BEYOND A 'GET TOUGH ON CRIME' STANCE
Safer Communities Forum
A community-based crime reduction strategy, targeting drug use and increased early intervention, emerged as one of the best ways to build a safer community at a day-long conference held at the Seaside Centre on Monday.
More than 50 people attended, including several councillors from the Town of Gibsons and District of Sechelt, who collaborated to host the event. Guest speakers Fiona Young ( from Simon Fraser University's Institute of Urban Research Studies ) and RCMP deputy commissioner Gary Bass both updated their presentations from the previous Building Safer Communities forum, held in the Lower Mainland in February.
"In our enthusiasm to get things done, we created rather too many rules," said Young of the crime reduction work carried out by the Home Office in the U.K., where she oversaw the northeast region for a decade.
Rather than adopting a "get tough on crime" stance, a 2007 review found the strategy had to make better use of non-custodial sentencing for crime and a need to stop young people from reoffending. The crime reduction strategy was designed on a national scale but is being delivered locally.
"We've clarified who's going to spearhead this, and in the U.K., it's local government," Young said. Funding priorities shifted from situational responses ( "making things harder to steal," she said ) to drug treatment programs to get at the root causes of crime. The strategy also saw the ranks of officers bolstered to 140,000, as well as 60,000 "community support police officers," who provide a visible presence needed to lower the "perception gap" - the public's view that the streets are more dangerous than the stats show is the case.
The risk of becoming a victim of crime is down to 22 per cent in that region of the U.K., its lowest level since a national crime survey began in 1981. Detection technologies ( installing primarily closed circuit TV cameras in public places ) remains a cornerstone of the strategy, Young said.
In B.C., marijuana remains the cornerstone of organized crime, said Gary Bass. Profits generated through the sale of marijuana are often used to fund other drug industries, and synthetic drug production rose almost annually between 1998 and 2007, he added.
"We're being used as a drug-producing country, in some respects, for the United States," said the deputy RCMP commissioner. Since 1998, cases of crystal meth possession have become 50 times more prominent he said - although Sunshine Coast RCMP say that problem hasn't yet taken root on the Coast.
Bass noted B.C. gangs stand out in Canada due to their business acumen. Whereas gangs in other provinces are often derived from socio-economic conditions, B.C. gangs are sophisticated and well-organized. But the RCMP is limited by funds to the extent they can target only 23 per cent of the province's estimated 130 organized crime groups, he said.
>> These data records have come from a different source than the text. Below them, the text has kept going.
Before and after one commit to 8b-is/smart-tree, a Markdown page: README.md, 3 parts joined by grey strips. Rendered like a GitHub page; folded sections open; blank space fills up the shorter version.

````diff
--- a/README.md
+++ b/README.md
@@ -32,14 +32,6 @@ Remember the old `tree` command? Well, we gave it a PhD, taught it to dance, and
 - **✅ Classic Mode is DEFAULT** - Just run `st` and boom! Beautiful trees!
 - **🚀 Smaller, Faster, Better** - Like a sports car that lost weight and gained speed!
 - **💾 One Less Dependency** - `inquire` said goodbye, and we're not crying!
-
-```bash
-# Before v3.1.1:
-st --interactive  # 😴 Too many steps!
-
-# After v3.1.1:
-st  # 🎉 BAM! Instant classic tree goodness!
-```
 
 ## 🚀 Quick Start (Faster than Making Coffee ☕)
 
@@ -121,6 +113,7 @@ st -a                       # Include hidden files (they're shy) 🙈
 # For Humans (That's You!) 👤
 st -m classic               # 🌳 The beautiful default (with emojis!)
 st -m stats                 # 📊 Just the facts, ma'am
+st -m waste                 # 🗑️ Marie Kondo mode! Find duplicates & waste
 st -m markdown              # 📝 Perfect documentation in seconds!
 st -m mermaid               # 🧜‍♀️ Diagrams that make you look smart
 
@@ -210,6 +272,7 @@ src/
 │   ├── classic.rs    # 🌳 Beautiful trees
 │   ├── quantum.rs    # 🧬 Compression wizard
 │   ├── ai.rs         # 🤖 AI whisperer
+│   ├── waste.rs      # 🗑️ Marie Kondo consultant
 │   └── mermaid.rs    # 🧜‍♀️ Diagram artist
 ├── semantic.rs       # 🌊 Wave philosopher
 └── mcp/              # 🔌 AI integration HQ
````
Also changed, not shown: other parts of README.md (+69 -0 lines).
More B.C. murders than ever are organized crime-related, he said. Stats show that 29 per cent of murders were gang-related in 1998, and 43 per cent were related to gangs last year. Sunshine Coast RCMP Staff Sgt. Kevin Picard briefly identified crack cocaine as the street-level drug most commonly used by prolific offenders on the Coast, and underlined drug addiction as the cause for the vast majority of break and enters on the Coast.
Faith Auton-Cuff, Van-couver Coastal Health's mental health and addiction services manager on the Coast, highlighted a lack of adequate housing as one root cause of crime.
"You can have the most elaborate treatment plan in the world - if someone doesn't have a house, you can throw that out the window," she said.
As the meeting wound up, Sechelt, Gibsons, School District 46, Sunshine Coast RCMP, Vancouver Coastal Health, and Sunshine Coast Community Services agreed to pursue a local safer communities initiative.
Coast Reporter (CN BC)
Copyright: 2008 Coast Reporter